“I feel like we’re all starting to put the pieces together a little more, but there’s still a lot more we can do,” Johnson said.
After playing most of the Clemson game, Tobias Oliver played less, although he returned the opening kickoff and lined up at slot receiver in a package with the third quarterback, James Graham. (The two ran the triple option together.) Oliver led the Jackets’ 76-yard touchdown drive at the end of the first half, scoring on a seven-yard run, that ultimately provided the winning margin.
“Tobias, he’s a competitor,” Collins said. “Once he gets the ball in his hands, he’s going to will something to happen, and he did that.”
Graham made Tech’s best throw of the game, a 20-yard strike to slot receiver Ahmarean Brown on a third-and-10 in the third quarter.
“James did some things,” Collins said.
5. Practice matters
The distribution of playing time and Collins’ comments after the game drove home his emphasis on practice in determining playing time.
While evaluating the quarterbacks, Collins said that Johnson had “a really good week” in practice, throwing the ball well and commanding the offense.
“Those kind of things in this program are rewarded,” Collins said. “All we worry about in this program, regardless of position, how you practice determines how much you play.”

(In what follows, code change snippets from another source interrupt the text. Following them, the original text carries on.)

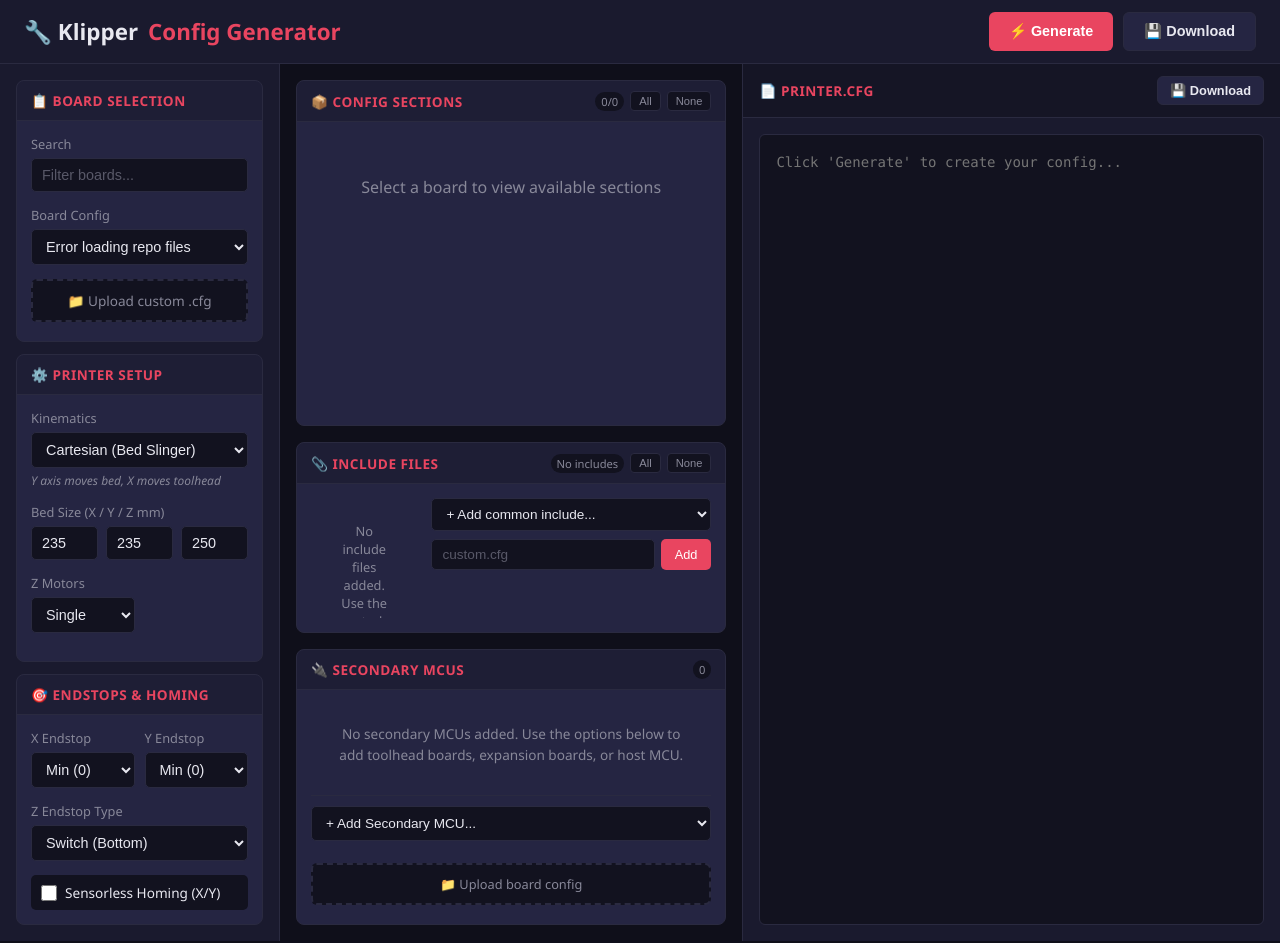
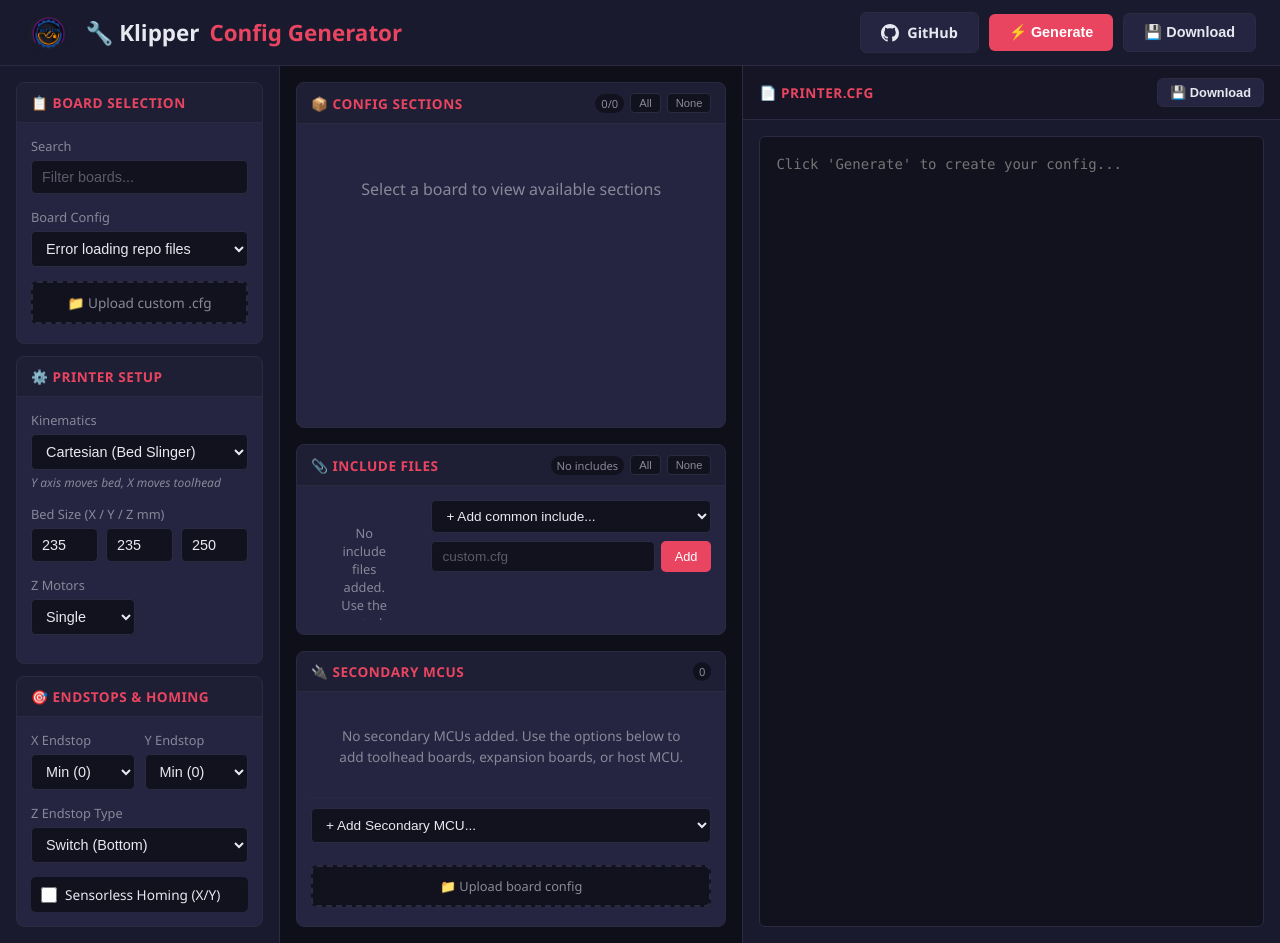
Before and after one commit to Kanrog/klipper-config-generator, a plain HTML site: page index.html in a window 1280 px wide. Drawn offline with Linux system fonts and the light colour scheme; no server answers.

Commit message:
add logo

```diff
--- a/index.html
+++ b/index.html
@@ -41,9 +41,13 @@
       flex-shrink: 0;
     }
 
+    .header-brand { display: flex; align-items: center; gap: 12px; }
+    .header-logo { height: 36px; width: auto; }
     .header h1 { font-size: 1.4rem; color: var(--text-primary); display: flex; align-items: center; gap: 10px; }
     .header h1 span { color: var(--accent); }
-    .header-actions { display: flex; gap: 10px; }
+    .header-actions { display: flex; gap: 10px; align-items: center; }
+    .github-link { display: inline-flex; align-items: center; gap: 6px; text-decoration: none; }
+    .github-link svg { flex-shrink: 0; }
 
     .main-container {
       flex: 1;
@@ -231,13 +235,20 @@
     /* Responsive */
     @media (max-width: 1400px) { .main-container { grid-template-columns: 280px minmax(350px, 1fr) minmax(400px, 42%); } .sections-grid { grid-template-columns: 1fr; } }
     @media (max-width: 1100px) { .main-container { grid-template-columns: 260px 1fr; grid-template-rows: 1fr 1fr; } .center-column { grid-row: 1; grid-column: 2; } .right-column { grid-row: 2; grid-column: 1 / -1; border-left: none; border-top: 1px solid var(--border); max-height: 350px; } .includes-container { grid-template-columns: 1fr; } }
-    @media (max-width: 800px) { .main-container { grid-template-columns: 1fr; grid-template-rows: auto auto 1fr; } .left-column, .center-column, .right-column { border: none; max-height: none; } .right-column { min-height: 300px; } }
+    @media (max-width: 800px) { .main-container { grid-template-columns: 1fr; grid-template-rows: auto auto 1fr; } .left-column, .center-column, .right-column { border: none; max-height: none; } .right-column { min-height: 300px; } .header-brand { gap: 8px; } .header-logo { height: 28px; } .header h1 { font-size: 1.1rem; } }
   </style>
 </head>
 <body>
   <div class="header">
-    <h1>🔧 Klipper <span>Config Generator</span></h1>
+    <div class="header-brand">
+      <img src="fairline_logo.png" alt="Fairline Logo" class="header-logo">
+      <h1>🔧 Klipper <span>Config Generator</span></h1>
+    </div>
     <div class="header-actions">
+      <a href="https://github.com/your-username/your-repo" target="_blank" rel="noopener noreferrer" class="btn btn-secondary github-link">
+        <svg height="18" width="18" viewBox="0 0 16 16" fill="currentColor"><path d="M8 0C3.58 0 0 3.58 0 8c0 3.54 2.29 6.53 5.47 7.59.4.07.55-.17.55-.38 0-.19-.01-.82-.01-1.49-2.01.37-2.53-.49-2.69-.94-.09-.23-.48-.94-.82-1.13-.28-.15-.68-.52-.01-.53.63-.01 1.08.58 1.23.82.72 1.21 1.87.87 2.33.66.07-.52.28-.87.51-1.07-1.78-.2-3.64-.89-3.64-3.95 0-.87.31-1.59.82-2.15-.08-.2-.36-1.02.08-2.12 0 0 .67-.21 2.2.82.64-.18 1.32-.27 2-.27.68 0 1.36.09 2 .27 1.53-1.04 2.2-.82 2.2-.82.44 1.1.16 1.92.08 2.12.51.56.82 1.27.82 2.15 0 3.07-1.87 3.75-3.65 3.95.29.25.54.73.54 1.48 0 1.07-.01 1.93-.01 2.2 0 .21.15.46.55.38A8.013 8.013 0 0016 8c0-4.42-3.58-8-8-8z"/></svg>
+        GitHub
+      </a>
       <button class="btn btn-primary" onclick="generate()">⚡ Generate</button>
       <button class="btn btn-secondary" onclick="download()">💾 Download</button>
     </div>
```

The decision to play kicker Brenton King over Wesley Wells was also based on this week’s practice, Collins said. A small firestorm erupted on social media when King was used on a 51-yard field goal in the first quarter and missed. Wells proved up to the job last year, 9-for-9 on field-goal tries and 39-for-39 on extra points, and made two PAT’s against Clemson. King was 5-for-6 on field goals as a freshman but 1-for-4 last season while playing with injury.